I should have known not to eat the gum. I am pretty sure it was my childhood love of grape Bubblicious that got me here in the first place.
So, surgery was no fun. In retrospect, there are some things I did well that made the situation better—and there are some things I could have done better. I am sharing them here in case they could help you too.
The Three Things that Made Things Better
3. Arnica gel and tablets. It is becoming something of an epidemic—Doctors and phlebotomists can’t find my veins to take blood or put in an IV. This was a particularly bad instance—five tries between both arms before they hit the kind of blood flow they wanted. I am thinking that people are a little too impatient—because a few hours later, I am a mess of redness, aching in pain and then for days after covered in bruises. Nothing makes me less indignant about the bruises or the pokes, but in the aftermath, applying Arnica gel (I get mine at Whole Foods) makes the bruises dissipate quickly—which is good because the more I look at them, the more upset I get about having them.
2. Speaking up. I am pretty proud of myself for this one, even though it had mixed results. I made sure everyone knew I had Lupus. I made sure to tell them that the tourniquet was too tight (that took a plea to two people to fix) and I did not sit in the chair until I had eye contact with the doctor while I explained my track record with amoxicillin. I was also pretty clear that the little disc they used to try to warm me up (so they could take blood) was way too hot. You win some, and you lose some. However, if you are a medical professional and you find yourself saying, “Let me know if this is too hot. I have gloves on, so I have no idea.” Just know that it is in fact too hot. I had three burn marks—on top of having bruises.

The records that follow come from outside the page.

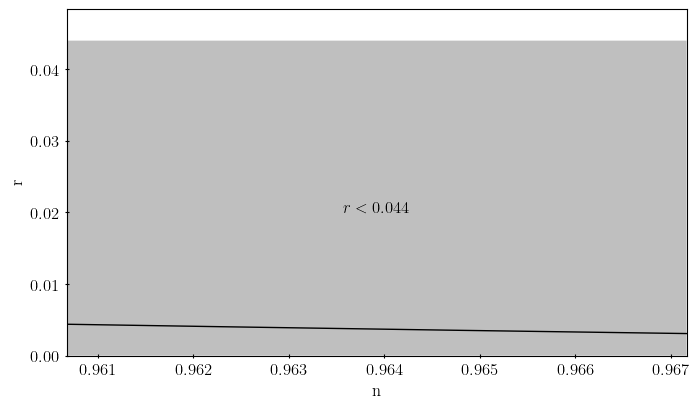
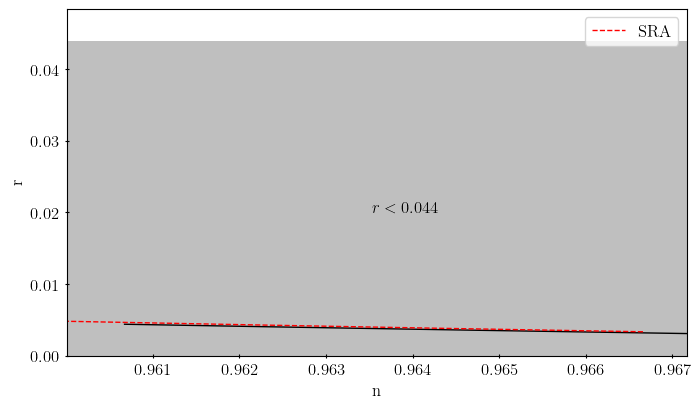
Added SRA to figures for Starobinsky

diff --git a/project-3/inflation.py b/project-3/inflation.py
@@ -72,9 +72,11 @@ class InflationModel:
 		self.h = h; self.psi = psi; self.h2 = h**2
 		self.dpsi = dpsi; self.ln_a_ai = ln_a_ai; self.tau = tau
 
-		self.psi_SRA = self.psi_i - 1 / (4 * np.pi * self.psi_i) * tau  
-		self.h2_SRA = (1 - 1 / (4 * np.pi * self.psi_i**2) * tau)**2
-		self.ln_a_ai_SRA = tau - 1 / (8 * np.pi * self.psi_i**2) * tau**2
+		if self.name == 'phi2_':
+
+			self.psi_SRA = self.psi_i - 1 / (4 * np.pi * self.psi_i) * tau  
+			self.h2_SRA = (1 - 1 / (4 * np.pi * self.psi_i**2) * tau)**2
+			self.ln_a_ai_SRA = tau - 1 / (8 * np.pi * self.psi_i**2) * tau**2
 
 	def plot_solutions(self, compare_to_SRA=False, tight_layout=False, xlim=None):
 
@@ -259,16 +261,35 @@ class InflationModel:
 
 		N_left = self.N_tot - self.ln_a_ai[idx]
 
+		if self.name == 'starobinsky_':
+
+			y = - np.sqrt(16 * np.pi / 3) * self.psi
+
+			N_SRA = 3/4 * np.exp(-y)
+			epsilon_SRA = 3 / (4 * N_SRA**2)
+
+			idx_SRA = epsilon_SRA <= 1
+
+			N_tot_SRA = N_SRA[idx_SRA][0]
+
+			eta_SRA = - 1/N_SRA
+
+			print(f'\nN_tot from SRA: {N_tot_SRA:.3f}')
+
 		fig, ax = plt.subplots()
 
 		ax.plot(N_left, self.epsilon[idx], label=r'$\epsilon$')
+
 		ax.set_xscale('log')
 		ax.set_xlabel(r'Remainding $e$-folds of inflation')
 		ax.set_ylabel(r'$\epsilon$')
 
-		if self.eta is not None:
+		if self.eta is not None and self.name == 'starobinsky_':
 
+			ax.plot(N_SRA[idx_SRA], epsilon_SRA[idx_SRA], ls='dashed', color='black', label=r'$\epsilon_\mathrm{SRA}$')
 			ax.plot(N_left, self.eta[idx], label=r'$\eta$')
+			ax.plot(N_SRA[idx_SRA], eta_SRA[idx_SRA], ls='dashed', color='red', label=r'$\eta_\mathrm{SRA}$')
+
 			ax.legend()
 
 		ax.invert_xaxis()
@@ -298,11 +319,27 @@ class InflationModel:
 		fig, ax = plt.subplots()
 
 		ax.plot(n, r)
-		ax.fill_between(n, 0.044, alpha=0.25)
+
+		if self.name == 'starobinsky_':
+
+			y = - np.sqrt(16 * np.pi / 3) * self.psi
+
+			N_SRA = 3/4 * np.exp(-y)
+			N_idx_SRA = np.logical_and(N_SRA >= 50, N_SRA <= 60)
+
+			n_SRA = 1 - 2 / N_SRA[N_idx_SRA]
+			r_SRA = 12 / N_SRA[N_idx_SRA]**2
+
+			ax.plot(n_SRA, r_SRA, ls='dashed', label='SRA')
+			ax.legend()
+
+		fill_x = n if self.name == 'phi2_' else [np.min([np.min(n), np.min(n_SRA)]), np.max([np.max(n), np.max(n_SRA)])]
+
+		ax.fill_between(fill_x, 0.044, alpha=0.25)
 		ax.text(x_text, 0.02, r'$r<0.044$', ha='center')
 		ax.set_xlabel('n')
 		ax.set_ylabel('r')
-		ax.set_xlim([np.min(n), np.max(n)])
+		ax.set_xlim([np.min(fill_x), np.max(fill_x)])
 		ax.set_ylim([0, 1.1 * y_max])
 
 		fig.savefig('figures/' + self.name + 'n-r-plane.pdf', bbox_inches='tight')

1. My boyfriend. Seriously, I couldn’t have gotten home, let alone gotten through this without him. After surgery, I remember giving the receptionist my credit card (ouch). I remember the car pulling out into traffic, and then I remember waking up at home three hours later. I am really, really bad at asking for help, and he has admitted to not liking the responsibility of being the caretaker. But I asked and he answered. He made sure I drank water, took medicine, and when I finally woke up and rejoined society, had plenty of soup to eat. If you are reading this hun, high-five for us!
Three Things I Should Have Done Differently:
3. Told my doctor. Well, if I felt like I had a doctor. I am currently a woman without care—but more on that later. I am switching insurance—because the two Kaiser rheumatologists on staff in my area aren’t going to cut it. So I didn’t really have a rheumatologist to tell, but once I do, I am going to be better about this. I think it will save me lots of pain in the long run.
2. Planned more down time. I am not sure if I can completely blame this on Lupus, or if it is just getting older—but really, I thought I would have surgery on Friday and be well enough to go into the office on Monday. While I did actually go in to the office, I wasn’t really well enough to do it. In fact, it has been 9 days since surgery and I am still not 100%.
1. And the most important thing I could have done differently, was to have read this article from the Lupus Foundation about preparing for surgery. I didn’t think that this “surgery” was real surgery. Here is the link: http://www.lupus.org/blog/entry/how-to-prepare-for-surgery-when-you-have-lupus
If you’re doing something that I could learn from, please post it. Until research catches up, sharing what we are feeling seems like the best way to suffer less at the hands of Lupus.